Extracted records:
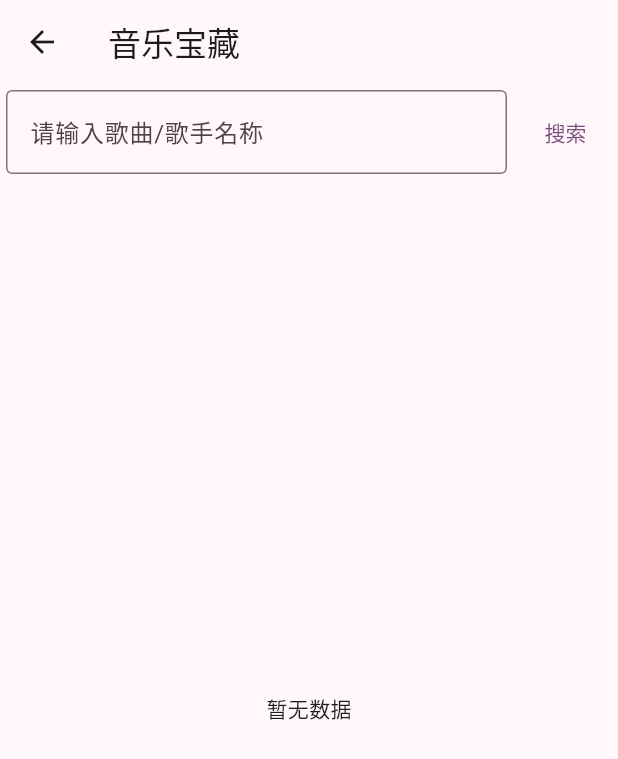
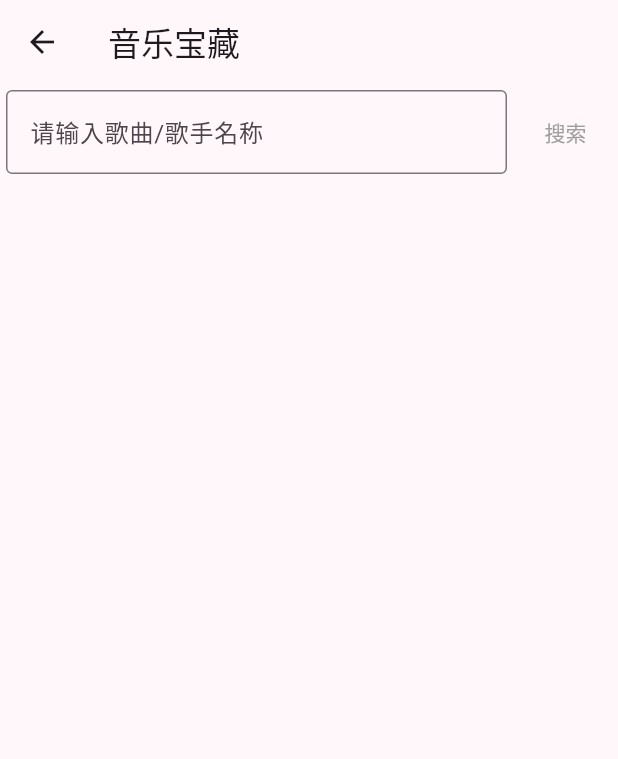
Before and after one commit to mmmyjun/sampleFlutter, a Flutter app: the MusicPage screen opened directly, on a phone screen of 412 x 824 dp. Shown: the top 759 px of the screen. Run offline on Flutter 3.47's test engine with Material 3 defaults, Android fonts, the phone set to English and light mode, and no system bars; drawn by our look-alikes of flutter_easyloading; our stand-ins replace audioplayers, dio.

Commit message:
music:添加“共x首歌”; 搜索按钮样式:输入框为空则“搜索”字体颜色为灰色

```diff
--- a/lib/mode/music/music_page.dart
+++ b/lib/mode/music/music_page.dart
@@ -19,6 +19,8 @@ class MusicPage extends StatefulWidget {
 }
 
 class _MusicPageState extends State<MusicPage> {
+  bool hasSearch = false;
+
   @override
   void initState() {
     super.initState();
@@ -47,6 +49,7 @@ class _MusicPageState extends State<MusicPage> {
     SongApi().getAllSongInfo(inputController.text).then((value) {
       print(value);
       EasyLoading.dismiss();
+      hasSearch = true;
 
       var code = value['code'];
       List data = value['data'];
@@ -140,6 +143,9 @@ class _MusicPageState extends State<MusicPage> {
                           border: OutlineInputBorder(),
                           labelText: '请输入歌曲/歌手名称',
                         ),
+                        onChanged: (value) {
+                          setState(() {});
+                        },
                         onSubmitted: (value) {
                           toSearch();
                         },
@@ -148,7 +154,11 @@ class _MusicPageState extends State<MusicPage> {
                     SizedBox(
                       width: 70,
                       child: TextButton(
+                        style: ButtonStyle(
+                          foregroundColor: inputController.text.isEmpty ? MaterialStateProperty.all(Colors.grey): MaterialStateProperty.all(Colors.purple),
+                        ),
                         onPressed: () {
+                          if (inputController.text.isEmpty) return;
                           toSearch();
                         },
                         child: const Text('搜索'),
@@ -157,6 +167,11 @@ class _MusicPageState extends State<MusicPage> {
                   ],
                 ),
               ),
+              SizedBox(
+                height: 24,
+                child: Text(hasSearch == false ? '' : (songList.isEmpty ? '暂无数据' : '共${songList.length}首歌')),
+              ),
+              songList.isNotEmpty ? const Divider(height: 1) : const SizedBox.shrink(),
               Expanded(child: SongList(songList: songList))
             ],
           )),
--- a/lib/mode/music/song_list.dart
+++ b/lib/mode/music/song_list.dart
@@ -34,14 +34,6 @@ class _SongListState extends State<SongList> {
 
   @override
   Widget build(BuildContext context) {
-    if (widget.songList.isEmpty) {
-      return SizedBox(
-        height: MediaQuery.of(context).size.height,
-        child: const Center(
-          child: Text('暂无数据'),
-        ),
-      );
-    }
     return ListView.separated(
         separatorBuilder: (BuildContext context, int index) => const Divider(),
         itemCount: widget.songList.length,
```
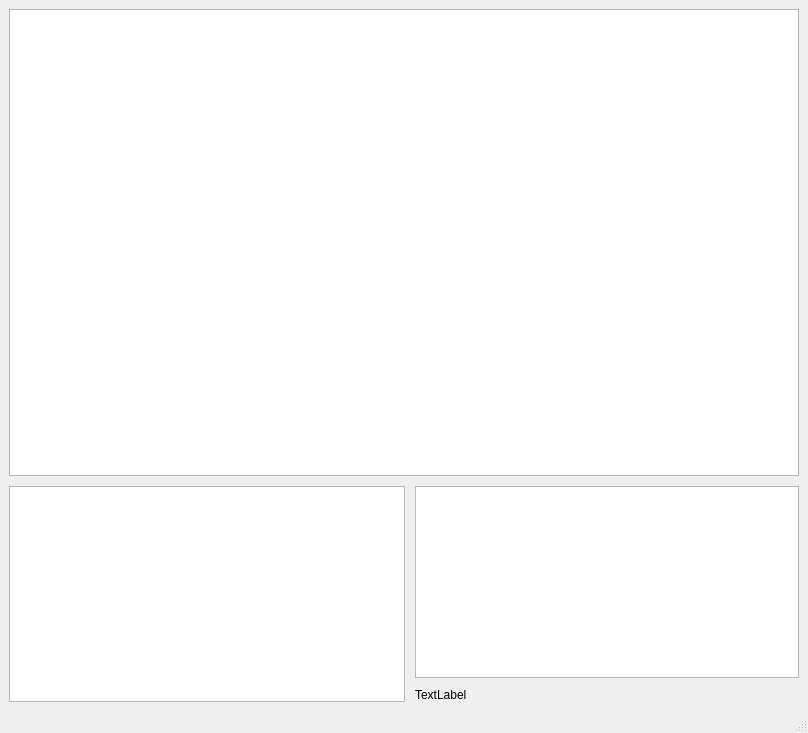
Old version of the form mainwindow.ui in the repository tzAcee/qt_IDE.
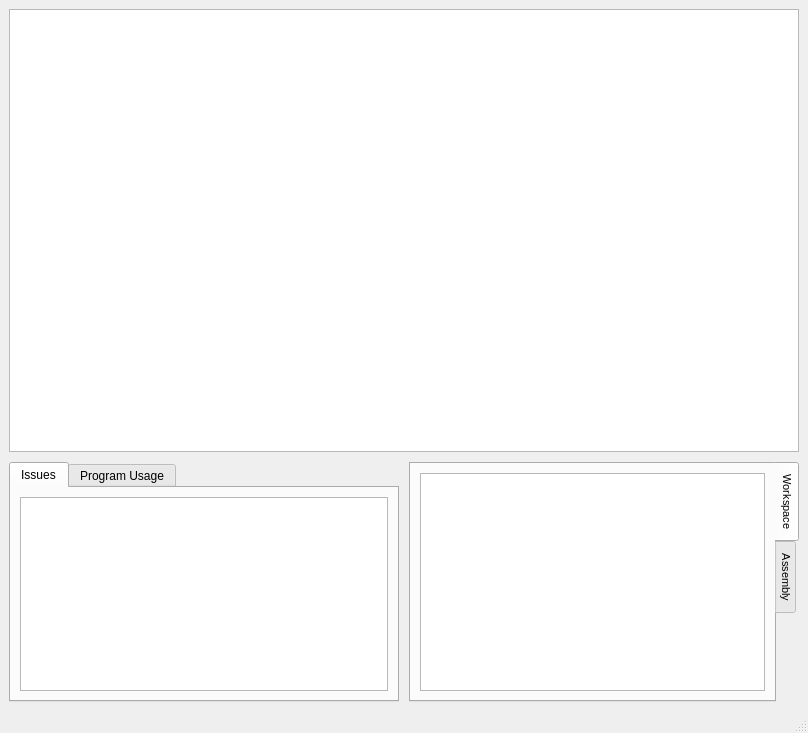
New version of the form. Custom widgets are drawn as their Qt base class.

Patch:
```diff
--- a/mainwindow.ui
+++ b/mainwindow.ui
@@ -42,31 +42,78 @@
        <enum>QLayout::SetDefaultConstraint</enum>
       </property>
       <item>
-       <widget class="QConsoleWidget" name="textEdit"/>
+       <widget class="QTabWidget" name="leftTab">
+        <property name="tabPosition">
+         <enum>QTabWidget::North</enum>
+        </property>
+        <property name="tabShape">
+         <enum>QTabWidget::Rounded</enum>
+        </property>
+        <property name="currentIndex">
+         <number>0</number>
+        </property>
+        <widget class="QWidget" name="Debugger">
+         <attribute name="title">
+          <string>Issues</string>
+         </attribute>
+         <layout class="QVBoxLayout" name="verticalLayout_4">
+          <item>
+           <widget class="debuggerEdit" name="debuggerView">
+            <property name="font">
+             <font>
+              <pointsize>8</pointsize>
+             </font>
+            </property>
+           </widget>
+          </item>
+         </layout>
+        </widget>
+        <widget class="QWidget" name="UsageContainer">
+         <attribute name="title">
+          <string>Program Usage</string>
+         </attribute>
+         <layout class="QVBoxLayout" name="verticalLayout_3"/>
+        </widget>
+       </widget>
       </item>
       <item>
-       <layout class="QVBoxLayout" name="verticalLayout" stretch="0,0">
-        <item alignment="Qt::AlignRight">
-         <widget class="Explorer" name="treeView">
-          <property name="minimumSize">
-           <size>
-            <width>384</width>
-            <height>0</height>
-           </size>
-          </property>
-         </widget>
-        </item>
+       <layout class="QVBoxLayout" name="verticalLayout" stretch="0">
         <item>
-         <widget class="QLabel" name="label">
+         <widget class="QTabWidget" name="rightTab">
           <property name="font">
-           <font/>
+           <font>
+            <pointsize>8</pointsize>
+           </font>
           </property>
-          <property name="text">
-           <string>TextLabel</string>
+          <property name="tabPosition">
+           <enum>QTabWidget::East</enum>
           </property>
-          <property name="wordWrap">
-           <bool>true</bool>
+          <property name="currentIndex">
+           <number>0</number>
           </property>
+          <property name="elideMode">
+           <enum>Qt::ElideNone</enum>
+          </property>
+          <widget class="QWidget" name="tab">
+           <attribute name="title">
+            <string>Workspace</string>
+           </attribute>
+           <layout class="QVBoxLayout" name="verticalLayout_5">
+            <item>
+             <widget class="Explorer" name="treeView"/>
+            </item>
+           </layout>
+          </widget>
+          <widget class="QWidget" name="tab_2">
+           <attribute name="title">
+            <string>Assembly</string>
+           </attribute>
+           <layout class="QVBoxLayout" name="verticalLayout_6">
+            <item>
+             <widget class="QPlainTextEdit" name="Assembly"/>
+            </item>
+           </layout>
+          </widget>
          </widget>
         </item>
        </layout>
@@ -118,9 +165,9 @@
    <header>mainmenu.h</header>
   </customwidget>
   <customwidget>
-   <class>QConsoleWidget</class>
-   <extends>QTextEdit</extends>
-   <header>qconsolewidget.h</header>
+   <class>debuggerEdit</class>
+   <extends>QPlainTextEdit</extends>
+   <header>debuggeredit.h</header>
   </customwidget>
  </customwidgets>
  <resources/>
```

> **WHAT IS REQUIRED**
Each record has to be set down verbatim, and the pictures must not appear in the copy.

> **TASK RESPONSE**
Before and after one commit to mmmyjun/sampleFlutter, a Flutter app: the MusicPage screen opened directly, on a phone screen of 412 x 824 dp. Shown: the top 759 px of the screen. Run offline on Flutter 3.47's test engine with Material 3 defaults, Android fonts, the phone set to English and light mode, and no system bars; drawn by our look-alikes of flutter_easyloading; our stand-ins replace audioplayers, dio.

Commit message:
music:添加“共x首歌”; 搜索按钮样式:输入框为空则“搜索”字体颜色为灰色

```diff
--- a/lib/mode/music/music_page.dart
+++ b/lib/mode/music/music_page.dart
@@ -19,6 +19,8 @@ class MusicPage extends StatefulWidget {
 }
 
 class _MusicPageState extends State<MusicPage> {
+  bool hasSearch = false;
+
   @override
   void initState() {
     super.initState();
@@ -47,6 +49,7 @@ class _MusicPageState extends State<MusicPage> {
     SongApi().getAllSongInfo(inputController.text).then((value) {
       print(value);
       EasyLoading.dismiss();
+      hasSearch = true;
 
       var code = value['code'];
       List data = value['data'];
@@ -140,6 +143,9 @@ class _MusicPageState extends State<MusicPage> {
                           border: OutlineInputBorder(),
                           labelText: '请输入歌曲/歌手名称',
                         ),
+                        onChanged: (value) {
+                          setState(() {});
+                        },
                         onSubmitted: (value) {
                           toSearch();
                         },
@@ -148,7 +154,11 @@ class _MusicPageState extends State<MusicPage> {
                     SizedBox(
                       width: 70,
                       child: TextButton(
+                        style: ButtonStyle(
+                          foregroundColor: inputController.text.isEmpty ? MaterialStateProperty.all(Colors.grey): MaterialStateProperty.all(Colors.purple),
+                        ),
                         onPressed: () {
+                          if (inputController.text.isEmpty) return;
                           toSearch();
                         },
                         child: const Text('搜索'),
@@ -157,6 +167,11 @@ class _MusicPageState extends State<MusicPage> {
                   ],
                 ),
               ),
+              SizedBox(
+                height: 24,
+                child: Text(hasSearch == false ? '' : (songList.isEmpty ? '暂无数据' : '共${songList.length}首歌')),
+              ),
+              songList.isNotEmpty ? const Divider(height: 1) : const SizedBox.shrink(),
               Expanded(child: SongList(songList: songList))
             ],
           )),
--- a/lib/mode/music/song_list.dart
+++ b/lib/mode/music/song_list.dart
@@ -34,14 +34,6 @@ class _SongListState extends State<SongList> {
 
   @override
   Widget build(BuildContext context) {
-    if (widget.songList.isEmpty) {
-      return SizedBox(
-        height: MediaQuery.of(context).size.height,
-        child: const Center(
-          child: Text('暂无数据'),
-        ),
-      );
-    }
     return ListView.separated(
         separatorBuilder: (BuildContext context, int index) => const Divider(),
         itemCount: widget.songList.length,
```
Old version of the form mainwindow.ui in the repository tzAcee/qt_IDE.
New version of the form. Custom widgets are drawn as their Qt base class.

Patch:
```diff
--- a/mainwindow.ui
+++ b/mainwindow.ui
@@ -42,31 +42,78 @@
        <enum>QLayout::SetDefaultConstraint</enum>
       </property>
       <item>
-       <widget class="QConsoleWidget" name="textEdit"/>
+       <widget class="QTabWidget" name="leftTab">
+        <property name="tabPosition">
+         <enum>QTabWidget::North</enum>
+        </property>
+        <property name="tabShape">
+         <enum>QTabWidget::Rounded</enum>
+        </property>
+        <property name="currentIndex">
+         <number>0</number>
+        </property>
+        <widget class="QWidget" name="Debugger">
+         <attribute name="title">
+          <string>Issues</string>
+         </attribute>
+         <layout class="QVBoxLayout" name="verticalLayout_4">
+          <item>
+           <widget class="debuggerEdit" name="debuggerView">
+            <property name="font">
+             <font>
+              <pointsize>8</pointsize>
+             </font>
+            </property>
+           </widget>
+          </item>
+         </layout>
+        </widget>
+        <widget class="QWidget" name="UsageContainer">
+         <attribute name="title">
+          <string>Program Usage</string>
+         </attribute>
+         <layout class="QVBoxLayout" name="verticalLayout_3"/>
+        </widget>
+       </widget>
       </item>
       <item>
-       <layout class="QVBoxLayout" name="verticalLayout" stretch="0,0">
-        <item alignment="Qt::AlignRight">
-         <widget class="Explorer" name="treeView">
-          <property name="minimumSize">
-           <size>
-            <width>384</width>
-            <height>0</height>
-           </size>
-          </property>
-         </widget>
-        </item>
+       <layout class="QVBoxLayout" name="verticalLayout" stretch="0">
         <item>
-         <widget class="QLabel" name="label">
+         <widget class="QTabWidget" name="rightTab">
           <property name="font">
-           <font/>
+           <font>
+            <pointsize>8</pointsize>
+           </font>
           </property>
-          <property name="text">
-           <string>TextLabel</string>
+          <property name="tabPosition">
+           <enum>QTabWidget::East</enum>
           </property>
-          <property name="wordWrap">
-           <bool>true</bool>
+          <property name="currentIndex">
+           <number>0</number>
           </property>
+          <property name="elideMode">
+           <enum>Qt::ElideNone</enum>
+          </property>
+          <widget class="QWidget" name="tab">
+           <attribute name="title">
+            <string>Workspace</string>
+           </attribute>
+           <layout class="QVBoxLayout" name="verticalLayout_5">
+            <item>
+             <widget class="Explorer" name="treeView"/>
+            </item>
+           </layout>
+          </widget>
+          <widget class="QWidget" name="tab_2">
+           <attribute name="title">
+            <string>Assembly</string>
+           </attribute>
+           <layout class="QVBoxLayout" name="verticalLayout_6">
+            <item>
+             <widget class="QPlainTextEdit" name="Assembly"/>
+            </item>
+           </layout>
+          </widget>
          </widget>
         </item>
        </layout>
@@ -118,9 +165,9 @@
    <header>mainmenu.h</header>
   </customwidget>
   <customwidget>
-   <class>QConsoleWidget</class>
-   <extends>QTextEdit</extends>
-   <header>qconsolewidget.h</header>
+   <class>debuggerEdit</class>
+   <extends>QPlainTextEdit</extends>
+   <header>debuggeredit.h</header>
   </customwidget>
  </customwidgets>
  <resources/>
```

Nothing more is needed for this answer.